Is hating an ugly shoe the same as hating someone because of the color of their skin? According to the new ad campaign from Crocs, which features celebrities like Drew Barrymore and John Cena talking about inclusivity and embracing difference, the answer is: kinda. (Of course, in reality, the answer is ABSOLUTELY FUCKING NOT.)
“With its new approach, Crocs is moving away from treating the shoe as just pragmatic footwear to an object with more profound meaning,” according to Fast Company. “Crocs is sending a message about culture,” Michelle Poole, Croc’s head of global merchandising, said in the story. “Our vision is for everybody to be comfortable in their own shoes.”
Until now, Crocs has “embraced the lovers,” but it hasn’t taken on their haters directly, Fast Company notes. But in the face of declining sales — in the fourth quarter of 2016, sales fell by 10 percent — they’ve decided to try and bring customers out of the shadows with their “Come as You Are” campaign.

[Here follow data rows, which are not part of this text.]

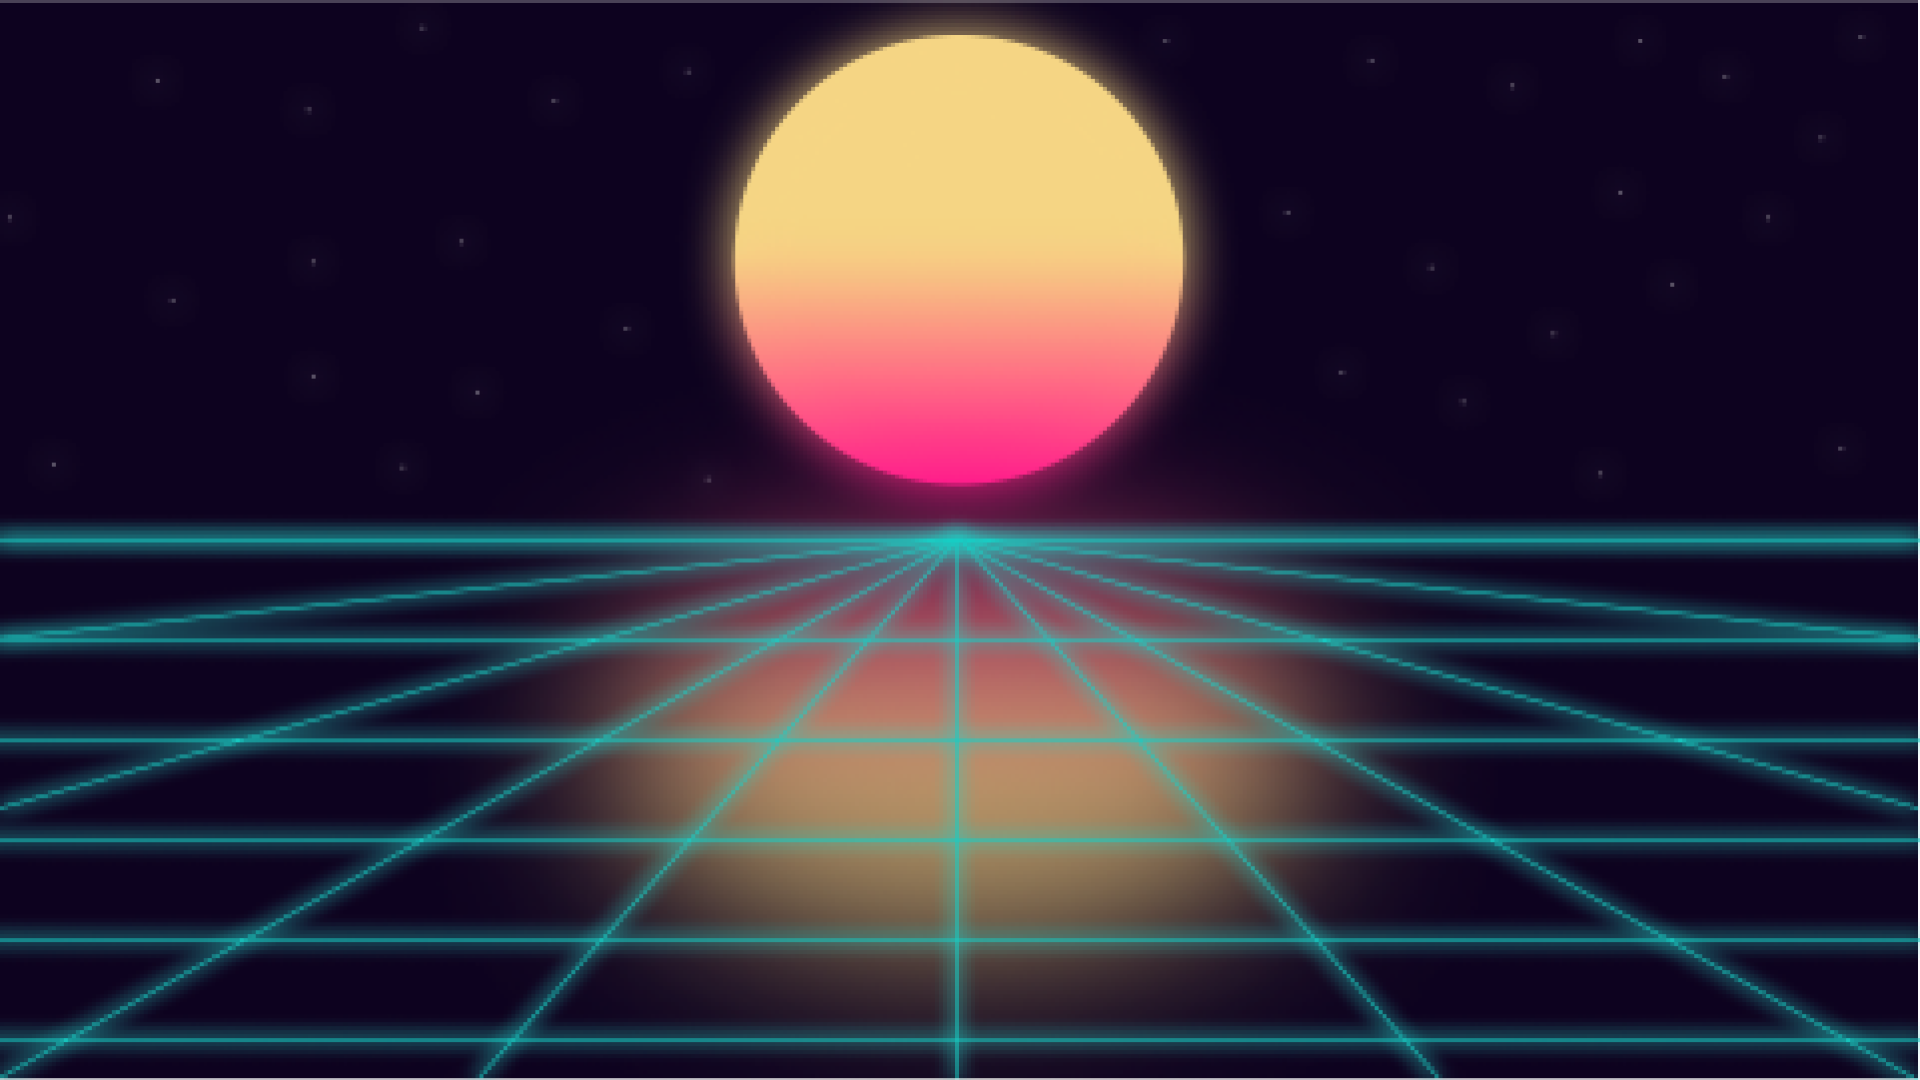
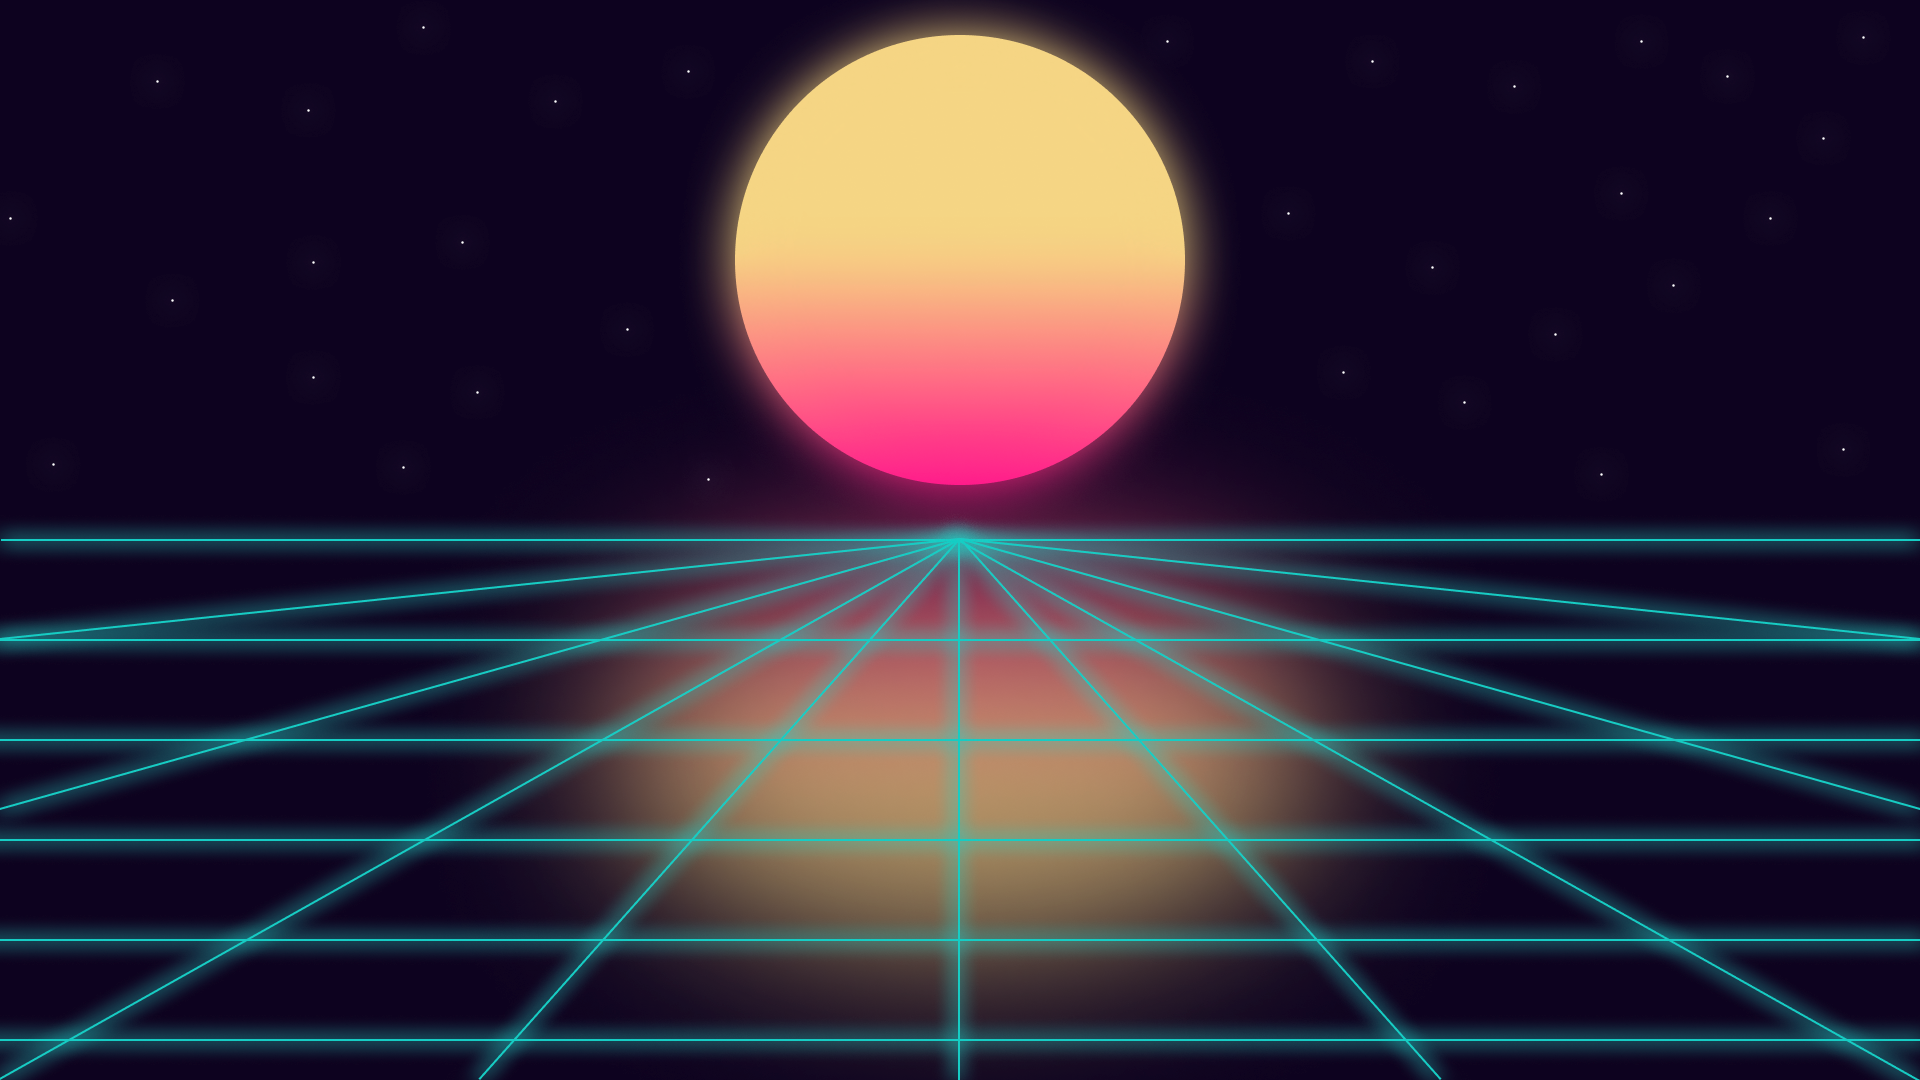
Replaces video with image in mobile format

diff --git a/style.css b/style.css
@@ -147,6 +147,10 @@ video {
   width: 100%;
 }
 
+.hero-image {
+  display: none;
+}
+
 .hidden-menu img {
   position: absolute;
   left: 0;
@@ -429,6 +433,17 @@ footer span {
   header {
     padding: 1rem 1rem;
     top: 0;
+  }
+
+  video {
+    display: none;
+  }
+
+  .hero-image {
+    display: inline-block;
+    width: 100%;
+    height: 100vh;
+    object-fit: cover;
   }
 
   .page-container {

diff --git a/index.html b/index.html
@@ -30,6 +30,7 @@
       muted
       loop
     ></video>
+    <img class="hero-image" src="./images/sun.png" alt="The Sun" />
     <div class="page-container">
       <section class="page-section section-one">
         <img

The campaign features celebrities, like John Cena and Drew Barrymore, imploring all “one of a kinds and creative minds” to “stand up, stand out and come together by celebrating our differences,” before also asking them to “come as [they] are.”
(For the record, they don’t mention where we’re going, but I can’t imagine it’s anywhere in public, because Crocs.)
And while the idea isn’t Kendall-Jenner-Pepsi-offensive, the story notes that the ads do feel a little like Hillary Clinton’s antiracism ad campaigns, which is weird and a bit co-optive. Yes, people should feel comfortable wearing whatever shoes they want, but that fight shouldn’t use the same language as the fight for equality.
Opining aside, whatever they’re doing might actually be working. Not only did Christopher Kane and Balenciaga use modified, bedazzled versions in recent runway shows, but Crocs stores saw a “12 percent increase in foot traffic” during back-to-school season.
You can read more about it at Fast Company.